RECORDS TO PROCESS:
▼▼▼
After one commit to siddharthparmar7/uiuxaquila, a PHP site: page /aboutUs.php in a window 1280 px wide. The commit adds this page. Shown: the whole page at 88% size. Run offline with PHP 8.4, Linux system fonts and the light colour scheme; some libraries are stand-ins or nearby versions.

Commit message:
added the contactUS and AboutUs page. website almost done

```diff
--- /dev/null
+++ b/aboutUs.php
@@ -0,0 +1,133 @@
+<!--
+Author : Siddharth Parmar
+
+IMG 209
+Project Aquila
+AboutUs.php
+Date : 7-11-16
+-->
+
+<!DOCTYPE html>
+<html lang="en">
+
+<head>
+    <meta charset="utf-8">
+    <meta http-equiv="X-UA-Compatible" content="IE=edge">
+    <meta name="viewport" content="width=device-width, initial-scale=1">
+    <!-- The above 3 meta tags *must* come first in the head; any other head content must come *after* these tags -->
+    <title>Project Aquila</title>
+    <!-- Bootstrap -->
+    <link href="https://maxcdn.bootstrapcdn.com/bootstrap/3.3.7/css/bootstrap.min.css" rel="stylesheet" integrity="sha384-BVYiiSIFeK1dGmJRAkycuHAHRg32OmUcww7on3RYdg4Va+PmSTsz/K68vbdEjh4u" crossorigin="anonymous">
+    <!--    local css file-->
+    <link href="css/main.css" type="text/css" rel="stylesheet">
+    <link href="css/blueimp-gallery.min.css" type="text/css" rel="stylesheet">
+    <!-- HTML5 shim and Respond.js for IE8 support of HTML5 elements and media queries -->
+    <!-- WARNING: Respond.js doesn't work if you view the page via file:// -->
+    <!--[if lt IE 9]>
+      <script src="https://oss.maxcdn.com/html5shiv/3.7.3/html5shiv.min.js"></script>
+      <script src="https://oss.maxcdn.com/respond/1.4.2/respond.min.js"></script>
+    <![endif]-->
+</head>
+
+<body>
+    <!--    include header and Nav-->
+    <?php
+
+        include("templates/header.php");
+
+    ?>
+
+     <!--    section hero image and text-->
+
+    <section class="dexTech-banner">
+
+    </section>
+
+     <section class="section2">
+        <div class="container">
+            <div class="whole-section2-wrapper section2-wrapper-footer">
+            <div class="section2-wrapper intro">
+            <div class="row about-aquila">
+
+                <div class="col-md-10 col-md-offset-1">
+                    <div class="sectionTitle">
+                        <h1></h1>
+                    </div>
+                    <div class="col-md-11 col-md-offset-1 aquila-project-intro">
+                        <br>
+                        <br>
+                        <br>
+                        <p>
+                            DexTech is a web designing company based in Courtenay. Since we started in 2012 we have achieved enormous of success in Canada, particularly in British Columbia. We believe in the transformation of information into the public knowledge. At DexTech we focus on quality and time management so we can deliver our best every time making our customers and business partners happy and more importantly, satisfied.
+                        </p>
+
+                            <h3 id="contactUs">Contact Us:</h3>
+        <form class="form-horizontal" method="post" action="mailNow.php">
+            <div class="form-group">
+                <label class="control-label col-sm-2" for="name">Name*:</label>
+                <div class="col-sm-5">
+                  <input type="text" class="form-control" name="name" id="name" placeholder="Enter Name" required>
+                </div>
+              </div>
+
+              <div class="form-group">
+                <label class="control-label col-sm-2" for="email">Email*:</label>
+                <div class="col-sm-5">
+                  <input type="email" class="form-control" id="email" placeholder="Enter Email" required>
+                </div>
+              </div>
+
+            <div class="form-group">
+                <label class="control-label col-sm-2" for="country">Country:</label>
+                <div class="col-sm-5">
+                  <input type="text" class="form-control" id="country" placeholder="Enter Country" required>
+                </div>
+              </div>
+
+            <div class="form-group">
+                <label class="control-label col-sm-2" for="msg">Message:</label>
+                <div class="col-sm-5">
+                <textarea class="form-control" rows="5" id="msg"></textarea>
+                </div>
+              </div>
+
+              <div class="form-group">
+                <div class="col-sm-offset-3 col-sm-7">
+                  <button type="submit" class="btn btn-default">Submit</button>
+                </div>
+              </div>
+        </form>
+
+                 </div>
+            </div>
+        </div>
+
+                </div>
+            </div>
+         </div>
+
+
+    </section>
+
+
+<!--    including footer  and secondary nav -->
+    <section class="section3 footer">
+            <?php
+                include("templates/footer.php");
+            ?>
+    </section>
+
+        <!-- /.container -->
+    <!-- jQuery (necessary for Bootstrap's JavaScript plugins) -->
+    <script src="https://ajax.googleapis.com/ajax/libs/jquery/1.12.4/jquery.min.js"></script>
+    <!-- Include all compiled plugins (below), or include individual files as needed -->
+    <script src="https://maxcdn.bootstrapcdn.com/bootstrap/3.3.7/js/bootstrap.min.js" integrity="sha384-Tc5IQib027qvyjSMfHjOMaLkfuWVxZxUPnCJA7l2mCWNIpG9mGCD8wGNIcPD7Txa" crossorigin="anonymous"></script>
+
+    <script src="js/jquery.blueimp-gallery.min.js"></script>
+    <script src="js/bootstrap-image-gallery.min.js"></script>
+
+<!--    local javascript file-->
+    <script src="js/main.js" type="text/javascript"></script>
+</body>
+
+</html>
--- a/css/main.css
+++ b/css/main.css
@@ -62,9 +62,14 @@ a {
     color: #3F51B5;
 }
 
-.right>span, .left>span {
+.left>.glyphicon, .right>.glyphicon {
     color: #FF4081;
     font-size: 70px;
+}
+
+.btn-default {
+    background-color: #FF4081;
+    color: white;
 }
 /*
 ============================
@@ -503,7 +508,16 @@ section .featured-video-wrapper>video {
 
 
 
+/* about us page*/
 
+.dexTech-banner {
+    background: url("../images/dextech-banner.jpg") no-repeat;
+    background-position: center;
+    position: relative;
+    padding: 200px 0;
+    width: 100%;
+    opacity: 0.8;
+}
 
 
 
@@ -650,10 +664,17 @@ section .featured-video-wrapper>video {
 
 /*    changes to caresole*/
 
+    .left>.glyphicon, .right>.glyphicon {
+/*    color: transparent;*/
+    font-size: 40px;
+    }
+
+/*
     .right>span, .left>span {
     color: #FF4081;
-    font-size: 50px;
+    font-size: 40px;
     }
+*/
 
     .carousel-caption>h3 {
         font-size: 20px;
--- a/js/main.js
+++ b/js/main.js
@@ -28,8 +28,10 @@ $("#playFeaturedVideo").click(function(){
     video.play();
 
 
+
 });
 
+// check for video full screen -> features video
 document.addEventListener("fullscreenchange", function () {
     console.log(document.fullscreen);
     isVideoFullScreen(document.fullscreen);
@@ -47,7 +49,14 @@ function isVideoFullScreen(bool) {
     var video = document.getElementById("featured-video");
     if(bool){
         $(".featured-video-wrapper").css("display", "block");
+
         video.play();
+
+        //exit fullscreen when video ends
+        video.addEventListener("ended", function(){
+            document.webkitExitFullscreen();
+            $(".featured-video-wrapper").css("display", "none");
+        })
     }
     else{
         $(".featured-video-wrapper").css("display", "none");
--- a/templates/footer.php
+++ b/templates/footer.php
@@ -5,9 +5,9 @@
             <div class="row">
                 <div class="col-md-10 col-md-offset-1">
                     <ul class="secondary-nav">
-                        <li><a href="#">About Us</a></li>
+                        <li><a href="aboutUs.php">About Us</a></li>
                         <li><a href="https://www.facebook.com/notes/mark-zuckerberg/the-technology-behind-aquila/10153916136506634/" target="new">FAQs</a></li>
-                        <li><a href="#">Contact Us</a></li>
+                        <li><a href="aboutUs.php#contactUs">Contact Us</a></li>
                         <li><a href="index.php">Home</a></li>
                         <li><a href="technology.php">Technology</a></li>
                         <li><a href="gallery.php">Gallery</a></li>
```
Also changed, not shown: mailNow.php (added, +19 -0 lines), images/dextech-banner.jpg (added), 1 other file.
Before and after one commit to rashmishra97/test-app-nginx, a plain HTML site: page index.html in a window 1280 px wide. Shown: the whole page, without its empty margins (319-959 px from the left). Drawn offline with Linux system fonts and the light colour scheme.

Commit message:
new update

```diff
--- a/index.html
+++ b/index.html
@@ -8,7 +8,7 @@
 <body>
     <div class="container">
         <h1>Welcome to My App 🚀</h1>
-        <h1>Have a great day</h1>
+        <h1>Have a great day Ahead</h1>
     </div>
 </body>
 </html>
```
▲▲▲
PROBLEM DESCRIPTION: In the lines above, find the word "input" and copy each line that contains it.

SOLUTION TO THIS EXERCISE:
+                  <input type="text" class="form-control" name="name" id="name" placeholder="Enter Name" required>
+                  <input type="email" class="form-control" id="email" placeholder="Enter Email" required>
+                  <input type="text" class="form-control" id="country" placeholder="Enter Country" required>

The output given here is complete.